The impact of social mobility and migration to new towns on health inequalities in Glasgow
By analyzing a range of information such as where people live and where they have lived before, what social class they belong to, how they performed on a mental ability test and health information, the researchers want to find out what impact people’s social and economic circumstances as well as their environment has on their health in the Glasgow region.
By better understanding the effects of migration and social mobility on health in Glasgow, the government can use this research as a basis to inform policies to create a better health expectancy for the people of Glasgow in particular, but also around the UK.

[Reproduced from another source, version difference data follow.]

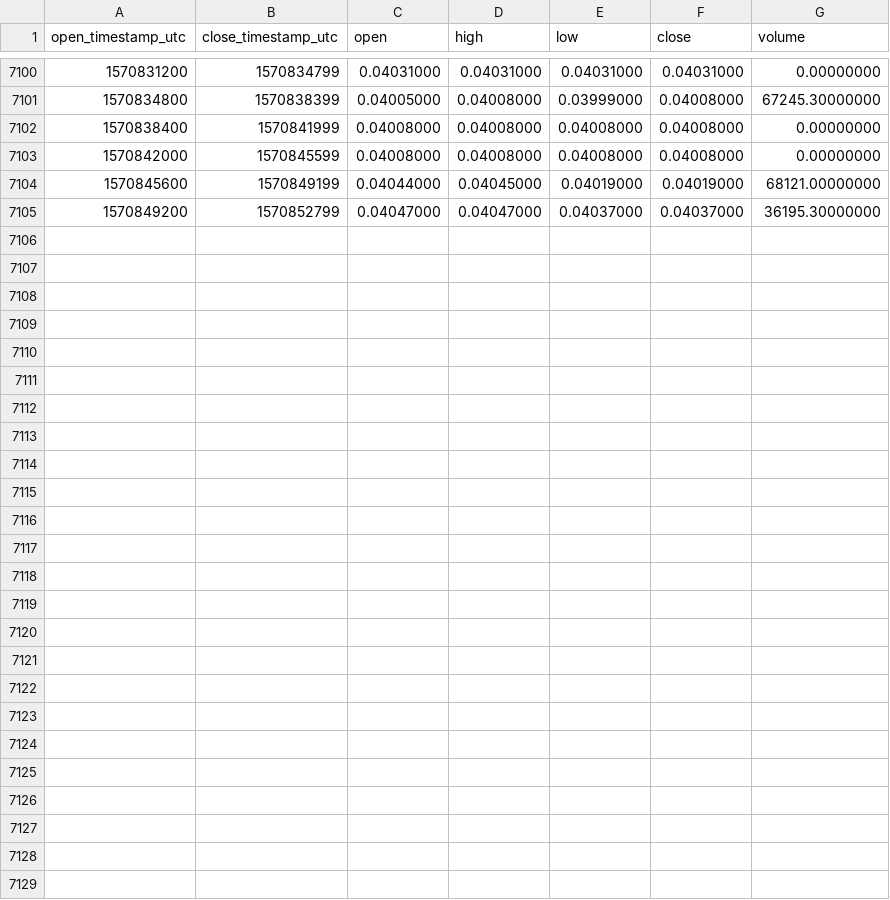
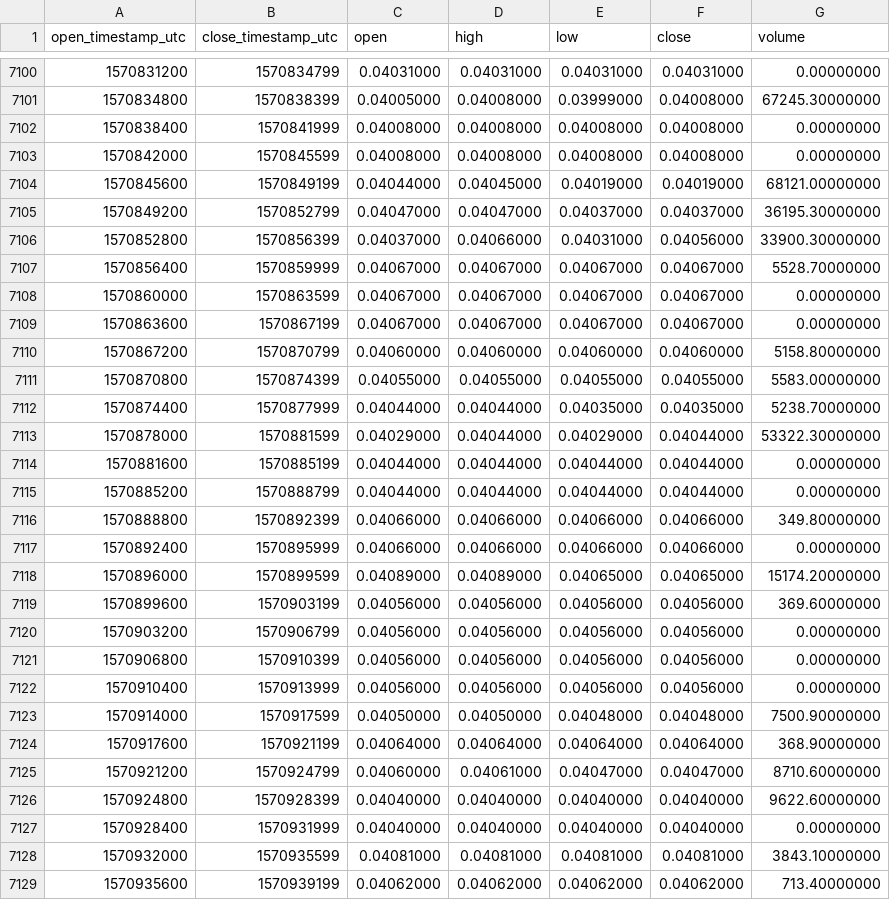
Before and after one commit to cryptobigbro/binance-ADATUSD, a CSV file: binance-ADATUSD-1h.csv, drawn as a sheet; only a part is shown, gaps mark what is left out.

Commit message:
Update OHLCV data.

```diff
--- a/binance-ADATUSD-1h.csv
+++ b/binance-ADATUSD-1h.csv
@@ -7105 +7105,25 @@ open_timestamp_utc,close_timestamp_utc,open,high,low,close,volume
 1570849200,1570852799,0.04047000,0.04047000,0.04037000,0.04037000,36195.30000000
+1570852800,1570856399,0.04037000,0.04066000,0.04031000,0.04056000,33900.30000000
+1570856400,1570859999,0.04067000,0.04067000,0.04067000,0.04067000,5528.70000000
+1570860000,1570863599,0.04067000,0.04067000,0.04067000,0.04067000,0.00000000
+1570863600,1570867199,0.04067000,0.04067000,0.04067000,0.04067000,0.00000000
+1570867200,1570870799,0.04060000,0.04060000,0.04060000,0.04060000,5158.80000000
+1570870800,1570874399,0.04055000,0.04055000,0.04055000,0.04055000,5583.00000000
+1570874400,1570877999,0.04044000,0.04044000,0.04035000,0.04035000,5238.70000000
+1570878000,1570881599,0.04029000,0.04044000,0.04029000,0.04044000,53322.30000000
+1570881600,1570885199,0.04044000,0.04044000,0.04044000,0.04044000,0.00000000
+1570885200,1570888799,0.04044000,0.04044000,0.04044000,0.04044000,0.00000000
+1570888800,1570892399,0.04066000,0.04066000,0.04066000,0.04066000,349.80000000
+1570892400,1570895999,0.04066000,0.04066000,0.04066000,0.04066000,0.00000000
+1570896000,1570899599,0.04089000,0.04089000,0.04065000,0.04065000,15174.20000000
+1570899600,1570903199,0.04056000,0.04056000,0.04056000,0.04056000,369.60000000
+1570903200,1570906799,0.04056000,0.04056000,0.04056000,0.04056000,0.00000000
+1570906800,1570910399,0.04056000,0.04056000,0.04056000,0.04056000,0.00000000
+1570910400,1570913999,0.04056000,0.04056000,0.04056000,0.04056000,0.00000000
+1570914000,1570917599,0.04050000,0.04050000,0.04048000,0.04048000,7500.90000000
+1570917600,1570921199,0.04064000,0.04064000,0.04064000,0.04064000,368.90000000
+1570921200,1570924799,0.04060000,0.04061000,0.04047000,0.04047000,8710.60000000
+1570924800,1570928399,0.04040000,0.04040000,0.04040000,0.04040000,9622.60000000
+1570928400,1570931999,0.04040000,0.04040000,0.04040000,0.04040000,0.00000000
+1570932000,1570935599,0.04081000,0.04081000,0.04081000,0.04081000,3843.10000000
+1570935600,1570939199,0.04062000,0.04062000,0.04062000,0.04062000,713.40000000
```
Also changed, not shown: binance-ADATUSD-1d.csv.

More about the project
Glasgow residents have shorter lives than those living in other Scottish cities. Glasgow citizens also have shorter lives than residents of English cities with similar levels of poverty and deprivation. It is not clear why this is. One theory suggests that ‘selective migration’ from Glasgow may contribute. Selective migration is when the wealthier and healthier move out of a city leaving behind those who are poorer and less healthy.
Five Scottish new towns were built between 1947 and 1966. The purpose of the new towns was to rehouse those living in overcrowded Glasgow tenements, accommodate workers for planned industrial development, and rehabilitate depressed industrial communities. Government policy at this time was to move younger, more skilled workers and their families from Glasgow to the Scottish new towns. The aim of this research is to examine the impact of migration to new towns on health and social mobility in Glasgow.
In 1947, 11 year olds in Scotland sat a mental ability test, the Scottish Mental Survey. A subset of this data has been previously linked to mortality records in order to study how early childhood circumstances impact later health. We are proposing to extend the linkage to include region of residence, health outcomes and social class in childhood. We will compare the social mobility of those who stayed with those who moved both in and out of Glasgow. We will look at who moved from Glasgow to regions with new towns. We will compare the adult health of those who moved with the health of those staying in Glasgow and also those who moved into Glasgow. These comparisons will show the effect and impact of migration and social mobility on health in Glasgow.
Lynne Forrest, University of Edinburgh
Image: Cumbernauld. Taken by BJ Smur and published via Wikimedia Commons under license CC BY-SA 2.0